BEGIN Data for the task

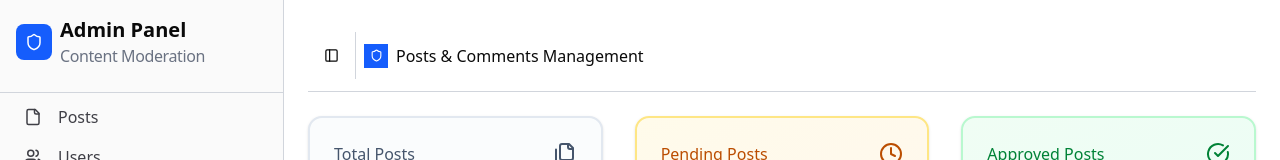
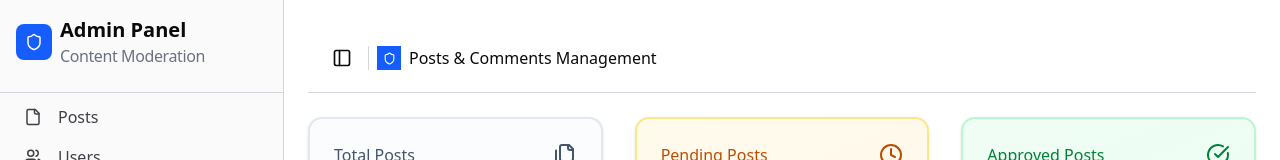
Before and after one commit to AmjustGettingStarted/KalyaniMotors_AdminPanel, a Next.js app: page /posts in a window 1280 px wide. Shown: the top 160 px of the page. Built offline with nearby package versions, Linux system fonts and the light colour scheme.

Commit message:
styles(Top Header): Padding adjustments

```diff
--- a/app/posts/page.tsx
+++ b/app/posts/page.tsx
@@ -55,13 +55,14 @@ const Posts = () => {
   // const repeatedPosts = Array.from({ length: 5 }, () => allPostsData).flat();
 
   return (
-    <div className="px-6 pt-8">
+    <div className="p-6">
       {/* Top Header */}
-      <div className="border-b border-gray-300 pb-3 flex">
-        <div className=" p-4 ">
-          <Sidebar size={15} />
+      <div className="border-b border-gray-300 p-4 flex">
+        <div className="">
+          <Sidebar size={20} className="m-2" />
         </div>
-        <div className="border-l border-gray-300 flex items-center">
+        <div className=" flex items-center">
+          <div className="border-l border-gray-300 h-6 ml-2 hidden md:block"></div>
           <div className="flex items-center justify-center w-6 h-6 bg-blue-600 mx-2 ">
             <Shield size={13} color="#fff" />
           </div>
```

END Data for the task

## Exercise prompt
Only the text of the records belongs in your answer, copied exactly as it appears above.

## Answer for the task
Before and after one commit to AmjustGettingStarted/KalyaniMotors_AdminPanel, a Next.js app: page /posts in a window 1280 px wide. Shown: the top 160 px of the page. Built offline with nearby package versions, Linux system fonts and the light colour scheme.

Commit message:
styles(Top Header): Padding adjustments

```diff
--- a/app/posts/page.tsx
+++ b/app/posts/page.tsx
@@ -55,13 +55,14 @@ const Posts = () => {
   // const repeatedPosts = Array.from({ length: 5 }, () => allPostsData).flat();
 
   return (
-    <div className="px-6 pt-8">
+    <div className="p-6">
       {/* Top Header */}
-      <div className="border-b border-gray-300 pb-3 flex">
-        <div className=" p-4 ">
-          <Sidebar size={15} />
+      <div className="border-b border-gray-300 p-4 flex">
+        <div className="">
+          <Sidebar size={20} className="m-2" />
         </div>
-        <div className="border-l border-gray-300 flex items-center">
+        <div className=" flex items-center">
+          <div className="border-l border-gray-300 h-6 ml-2 hidden md:block"></div>
           <div className="flex items-center justify-center w-6 h-6 bg-blue-600 mx-2 ">
             <Shield size={13} color="#fff" />
           </div>
```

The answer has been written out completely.